What the exercise asks: All lines in the data below carrying the string "playerTopTime" are to be located and copied.

Given records:
----
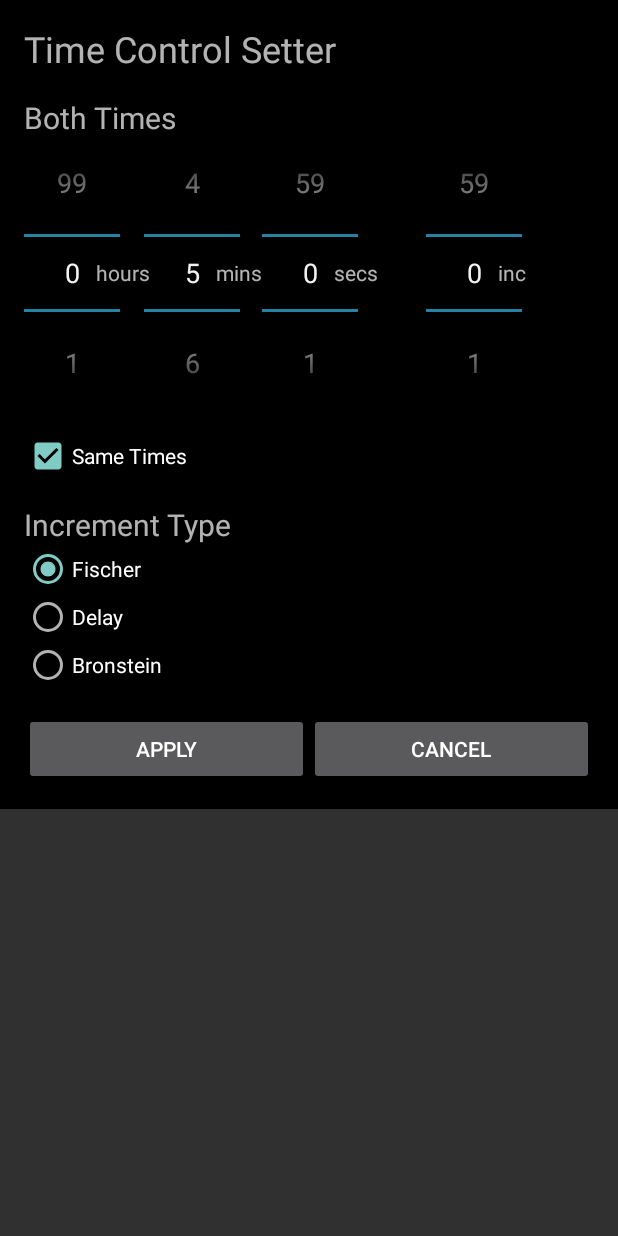
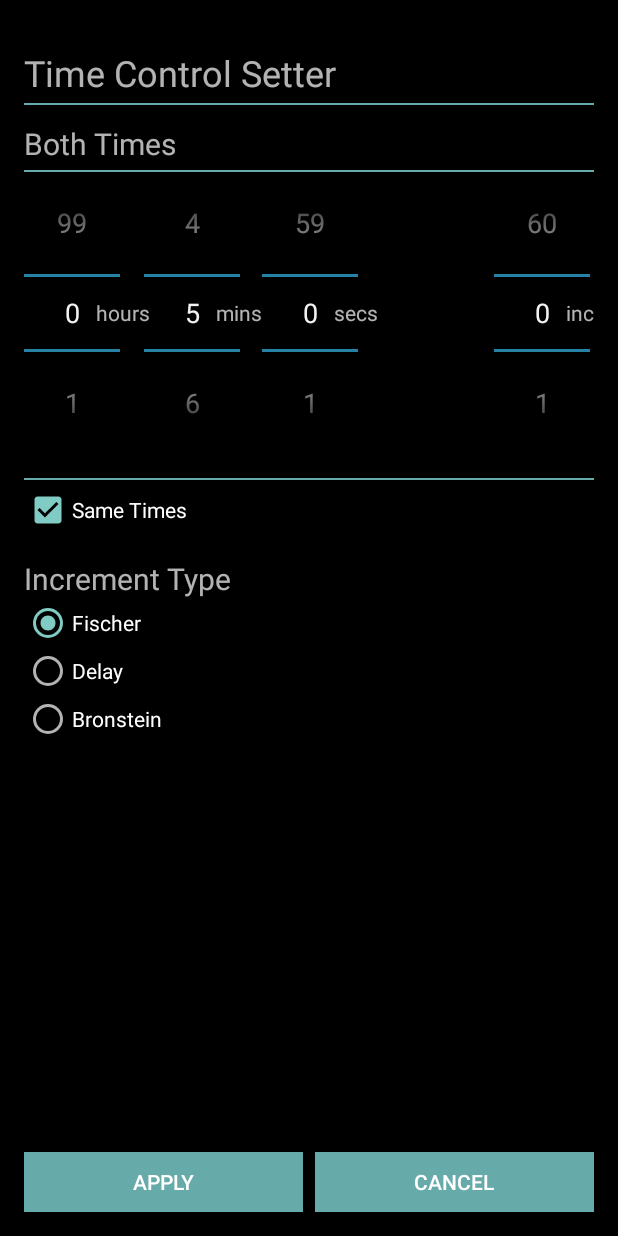
Before and after one commit to jmagine/ChessClock, an Android app: the TimeSelectorActivity screen opened directly, with no data from a screen before it, on a phone screen of 412 x 824 dp. Run offline under Robolectric (Android 15) with nearby library versions, the phone set to English and light mode, and no system bars.

Commit message:
fixed increment values going crazy, refactored code since intent bundles are no longer used, added separators in activity_time_selector to make it look more structured

```diff
--- a/app/src/main/java/com/example/android/chessclock/TimeSelectorActivity.java
+++ b/app/src/main/java/com/example/android/chessclock/TimeSelectorActivity.java
@@ -17,6 +17,7 @@ import android.view.LayoutInflater;
 import android.view.MotionEvent;
 import android.view.View;
 
+import android.widget.ImageView;
 import android.widget.LinearLayout;
 import android.widget.NumberPicker;
 import android.widget.Button;
@@ -31,18 +32,18 @@ import android.widget.TextView;
  */
 
 public class TimeSelectorActivity extends AppCompatActivity implements View.OnClickListener{
-  static long  playerTopTime;
+  static long playerTopTime;
   static long playerBottomTime;
   static long playerTopIncrement;
   static long playerBottomIncrement;
 
-  long[] initTimes;
-  long[] increment;
   int incrementType;
 
   static boolean enablePlayer2;
 
   LinearLayout player2TimeSelection;
+
+  ImageView separator;
 
   TextView player1Text;
   TextView player2Text;
@@ -74,6 +75,8 @@ public class TimeSelectorActivity extends AppCompatActivity implements View.OnCl
     player1Text = (TextView) findViewById(R.id.player1Text);
     player2Text = (TextView) findViewById(R.id.player2Text);
 
+    separator = (ImageView) findViewById(R.id.separator);
+
     applyButton = (Button) findViewById(R.id.applyButton);
     cancelButton = (Button) findViewById(R.id.cancelButton);
     sameTimes = (CheckBox) findViewById(R.id.sameTimes);
@@ -104,7 +107,7 @@ public class TimeSelectorActivity extends AppCompatActivity implements View.OnCl
     minPicker1.setMinValue(0);
     secPicker1.setMaxValue(59);
     secPicker1.setMinValue(0);
-    incPicker1.setMaxValue(59);
+    incPicker1.setMaxValue(60);
     incPicker1.setMinValue(0);
 
     hourPicker2.setMaxValue(99);
@@ -156,23 +159,14 @@ public class TimeSelectorActivity extends AppCompatActivity implements View.OnCl
           playerBottomIncrement = playerTopIncrement;
         }
 
-        initTimes = new long[2];
-        increment = new long[2];
-
-        initTimes[0] = playerTopTime;
-        initTimes[1] = playerBottomTime;
-
-        increment[0] = playerTopIncrement;
-        increment[1] = playerBottomIncrement;
-
         SharedPreferences sharedPref = PreferenceManager.getDefaultSharedPreferences(this);
         SharedPreferences.Editor editor = sharedPref.edit();
-        editor.putLong("curr_time_p1", initTimes[0]);
-        editor.putLong("curr_time_p2", initTimes[1]);
-        editor.putLong("time_control_p1", initTimes[0]);
-        editor.putLong("time_control_p2", initTimes[1]);
-        editor.putLong("time_inc_p1", increment[0]);
-        editor.putLong("time_inc_p2", increment[1]);
+        editor.putLong("curr_time_p1", playerTopTime);
+        editor.putLong("curr_time_p2", playerBottomTime);
+        editor.putLong("time_control_p1", playerTopTime);
+        editor.putLong("time_control_p2", playerBottomTime);
+        editor.putLong("time_inc_p1", playerTopIncrement);
+        editor.putLong("time_inc_p2", playerBottomIncrement);
         editor.putInt("inc_type", incrementType);
         editor.apply();
 
@@ -209,33 +203,33 @@ public class TimeSelectorActivity extends AppCompatActivity implements View.OnCl
       player1Text.setText("Both Times");
       player2TimeSelection.setVisibility(View.GONE);
       player2Text.setVisibility(View.GONE);
+      separator.setVisibility(View.GONE);
 
     }
     else {
       player1Text.setText("Top Time");
       player2TimeSelection.setVisibility(View.VISIBLE);
       player2Text.setVisibility(View.VISIBLE);
+      separator.setVisibility(View.VISIBLE);
     }
   }
 
   public void getPreferences() {
-    increment = new long[2];
-
     SharedPreferences sharedPref = PreferenceManager.getDefaultSharedPreferences(this);
     playerTopTime = sharedPref.getLong("time_control_p1", 5 * Constants.MINUTE);
     playerBottomTime = sharedPref.getLong("time_control_p2", 5 * Constants.MINUTE);
-    increment[0] = sharedPref.getLong("time_inc_p1", 0);
-    increment[1] = sharedPref.getLong("time_inc_p2", 0);
+    playerTopIncrement = sharedPref.getLong("time_inc_p1", 0);
+    playerBottomIncrement = sharedPref.getLong("time_inc_p2", 0);
     incrementType = sharedPref.getInt("inc_type", Constants.DELAY);
 
     hourPicker1.setValue((int) (playerTopTime / Constants.HOUR));
     minPicker1.setValue((int) ((playerTopTime % Constants.HOUR) / Constants.MINUTE));
     secPicker1.setValue((int) ((playerTopTime % Constants.MINUTE) / Constants.SECOND));
-    incPicker1.setValue((int) increment[0]);
+    incPicker1.setValue((int) (playerTopIncrement / Constants.SECOND));
 
     hourPicker2.setValue((int) (playerBottomTime / Constants.HOUR));
     minPicker2.setValue((int) ((playerBottomTime % Constants.HOUR) / Constants.MINUTE));
     secPicker2.setValue((int) ((playerBottomTime % Constants.MINUTE) / Constants.SECOND));
-    incPicker2.setValue((int) increment[1]);
+    incPicker2.setValue((int) (playerBottomIncrement / Constants.SECOND));
   }
 }
--- a/app/src/main/res/layout/activity_time_selector.xml
+++ b/app/src/main/res/layout/activity_time_selector.xml
@@ -1,35 +1,54 @@
 <?xml version="1.0" encoding="utf-8"?>
 <ScrollView xmlns:android="http://schemas.android.com/apk/res/android"
   android:layout_width="match_parent"
-  android:layout_height="match_parent">
+  android:layout_height="match_parent"
+  android:fillViewport="true"
+  android:layout_margin="0dp"
+  android:padding="0dp"
+  android:background="#000">
 
   <LinearLayout
     android:orientation="vertical"
     android:layout_width="match_parent"
-    android:layout_height="wrap_content"
-    android:background="#000">
+    android:layout_height="match_parent"
+    android:layout_marginLeft="16dp"
+    android:layout_marginRight="16dp"
+    android:paddingTop="16dp"
+    android:paddingBottom="16dp">
 
     <TextView
       android:id="@+id/textView"
       android:layout_width="match_parent"
       android:layout_height="wrap_content"
-      android:layout_margin="16dp"
+      android:layout_marginTop="16dp"
       android:text="Time Control Setter"
       android:textSize="24sp" />
+
+    <ImageView
+      android:layout_width="match_parent"
+      android:layout_height="1dp"
+      android:layout_marginTop="4dp"
+      android:layout_marginBottom="4dp"
+      android:background="#6aa"/>
 
     <TextView
       android:id="@+id/player1Text"
       android:layout_width="wrap_content"
       android:layout_height="wrap_content"
-      android:layout_marginLeft="16dp"
+      android:layout_marginTop="8dp"
       android:text="Top Time"
       android:textSize="20sp"/>
+
+    <ImageView
+      android:layout_width="match_parent"
+      android:layout_height="1dp"
+      android:layout_marginTop="4dp"
+      android:layout_marginBottom="4dp"
+      android:background="#6aa"/>
 
     <LinearLayout
       android:layout_width="match_parent"
       android:layout_height="wrap_content"
-      android:layout_marginStart="16dp"
-      android:layout_marginLeft="16dp"
       android:layout_marginBottom="16dp"
       android:orientation="horizontal">
 
@@ -37,92 +56,100 @@
         android:id="@+id/hourPicker1"
         android:layout_width="wrap_content"
         android:layout_height="wrap_content"
-        android:theme="@android:style/Theme.Holo"
-        android:descendantFocusability="blocksDescendants">
+        android:descendantFocusability="blocksDescendants"
+        android:theme="@android:style/Theme.Holo">
 
       </NumberPicker>
 
       <TextView
         android:id="@+id/hourText1"
-        android:layout_marginStart="-16dp"
-        android:layout_marginLeft="-16dp"
-        android:layout_marginRight="-4dp"
-        android:layout_marginEnd="-4dp"
         android:layout_width="wrap_content"
         android:layout_height="wrap_content"
         android:layout_gravity="center"
-        android:text="hours"/>
+        android:layout_marginEnd="-4dp"
+        android:layout_marginLeft="-16dp"
+        android:layout_marginRight="-4dp"
+        android:layout_marginStart="-16dp"
+        android:text="hours" />
 
       <NumberPicker
         android:id="@+id/minPicker1"
         android:layout_width="wrap_content"
         android:layout_height="wrap_content"
-        android:theme="@android:style/Theme.Holo"
-        android:descendantFocusability="blocksDescendants">
+        android:descendantFocusability="blocksDescendants"
+        android:theme="@android:style/Theme.Holo">
 
       </NumberPicker>
 
       <TextView
         android:id="@+id/minuteText1"
-        android:layout_marginStart="-16dp"
-        android:layout_marginLeft="-16dp"
         android:layout_width="wrap_content"
         android:layout_height="wrap_content"
         android:layout_gravity="center"
-        android:text="mins"/>
+        android:layout_marginLeft="-16dp"
+        android:layout_marginStart="-16dp"
+        android:text="mins" />
 
       <NumberPicker
         android:id="@+id/secPicker1"
         android:layout_width="wrap_content"
         android:layout_height="wrap_content"
-        android:theme="@android:style/Theme.Holo"
-        android:descendantFocusability="blocksDescendants">
+        android:descendantFocusability="blocksDescendants"
+        android:theme="@android:style/Theme.Holo">
 
       </NumberPicker>
 
       <TextView
         android:id="@+id/secondText1"
-        android:layout_marginStart="-16dp"
-        android:layout_marginLeft="-16dp"
         android:layout_width="wrap_content"
         android:layout_height="wrap_content"
         android:layout_gravity="center"
-        android:text="secs"/>
+        android:layout_marginLeft="-16dp"
+        android:layout_marginStart="-16dp"
+        android:text="secs" />
+
+      <TextView
+        android:layout_width="0dp"
+        android:layout_height="wrap_content"
+        android:layout_weight="1" />
 
       <NumberPicker
         android:id="@+id/incPicker1"
-        android:layout_marginLeft="32dp"
         android:layout_width="wrap_content"
         android:layout_height="wrap_content"
-        android:theme="@android:style/Theme.Holo"
-        android:descendantFocusability="blocksDescendants">
+        android:descendantFocusability="blocksDescendants"
+        android:theme="@android:style/Theme.Holo">
 
       </NumberPicker>
 
       <TextView
         android:id="@+id/incText1"
-        android:layout_marginStart="-16dp"
-        android:layout_marginLeft="-16dp"
         android:layout_width="wrap_content"
         android:layout_height="wrap_content"
         android:layout_gravity="center"
-        android:text="inc"/>
+        android:layout_marginLeft="-16dp"
+        android:layout_marginStart="-16dp"
+        android:text="inc" />
     </LinearLayout>
+
+    <ImageView
+      android:layout_width="match_parent"
+      android:layout_height="1dp"
+      android:layout_marginTop="4dp"
+      android:layout_marginBottom="4dp"
+      android:background="#6aa"/>
 
     <TextView
       android:id="@+id/player2Text"
       android:layout_width="wrap_content"
       android:layout_height="wrap_content"
-      android:layout_marginLeft="16dp"
       android:text="Bottom Time"
-      android:textSize="20sp"/>
+      android:textSize="20sp" />
 
     <LinearLayout
       android:id="@+id/player2TimeSelection"
       android:layout_width="match_parent"
       android:layout_height="wrap_content"
-      android:layout_marginStart="16dp"
-      android:layout_marginLeft="16dp"
       android:layout_marginBottom="16dp"
       android:orientation="horizontal">
 
@@ -182,9 +209,13 @@
         android:layout_gravity="center"
         android:text="secs"/>
 
+      <TextView
+        android:layout_width="0dp"
+        android:layout_height="wrap_content"
+        android:layout_weight="1"/>
+
       <NumberPicker
         android:id="@+id/incPicker2"
-        android:layout_marginLeft="32dp"
         android:layout_width="wrap_content"
         android:layout_height="wrap_content"
         android:theme="@android:style/Theme.Holo"
@@ -202,12 +233,18 @@
         android:text="inc"/>
     </LinearLayout>
 
+    <ImageView
+      android:id="@+id/separator"
+      android:layout_width="match_parent"
+      android:layout_height="1dp"
+      android:layout_marginTop="4dp"
+      android:layout_marginBottom="4dp"
+      android:background="#6aa"/>
+
     <CheckBox
       android:id="@+id/sameTimes"
       android:layout_width="wrap_content"
       android:layout_height="wrap_content"
-      android:layout_marginStart="16dp"
-      android:layout_marginLeft="16dp"
       android:layout_marginBottom="16dp"
       android:checked="true"
       android:text="Same Times"/>
@@ -215,15 +252,12 @@
     <TextView
       android:layout_width="wrap_content"
       android:layout_height="wrap_content"
-      android:layout_marginStart="16dp"
-      android:layout_marginLeft="16dp"
       android:text="Increment Type"
       android:textSize="20sp"/>
 
     <RadioGroup
       android:layout_width="wrap_content"
       android:layout_height="wrap_content"
-      android:layout_marginLeft="16dp"
       android:orientation="vertical">
 
       <RadioButton
@@ -248,29 +282,37 @@
 
     </RadioGroup>
 
+    <TextView
+      android:layout_width="wrap_content"
+      android:layout_height="0dp"
+      android:layout_weight="1"
+      android:visibility="invisible">
+    </TextView>
 
     <LinearLayout
       android:layout_width="match_parent"
       android:layout_height="wrap_content"
       android:orientation="horizontal"
-      android:layout_margin="16dp">
+      android:layout_margin="0dp">
 
       <Button
         android:id="@+id/applyButton"
         android:layout_width="0dp"
-        android:layout_height="wrap_content"
-        android:layout_margin="0dp"
+        android:layout_height="40dp"
+        android:layout_marginRight="4dp"
         android:layout_weight="1"
         android:padding="0dp"
+        android:background="#6aa"
         android:text="Apply" />
 
       <Button
         android:id="@+id/cancelButton"
         android:layout_width="0dp"
-        android:layout_height="wrap_content"
+        android:layout_height="40dp"
         android:layout_weight="1"
-        android:layout_margin="0dp"
+        android:layout_marginLeft="4dp"
         android:padding="0dp"
+        android:background="#6aa"
         android:text="Cancel"/>
     </LinearLayout>
 
```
----
Output of the task:
-  static long  playerTopTime;
+  static long playerTopTime;
-        initTimes[0] = playerTopTime;
+        editor.putLong("curr_time_p1", playerTopTime);
+        editor.putLong("time_control_p1", playerTopTime);
     playerTopTime = sharedPref.getLong("time_control_p1", 5 * Constants.MINUTE);
     hourPicker1.setValue((int) (playerTopTime / Constants.HOUR));
     minPicker1.setValue((int) ((playerTopTime % Constants.HOUR) / Constants.MINUTE));
     secPicker1.setValue((int) ((playerTopTime % Constants.MINUTE) / Constants.SECOND));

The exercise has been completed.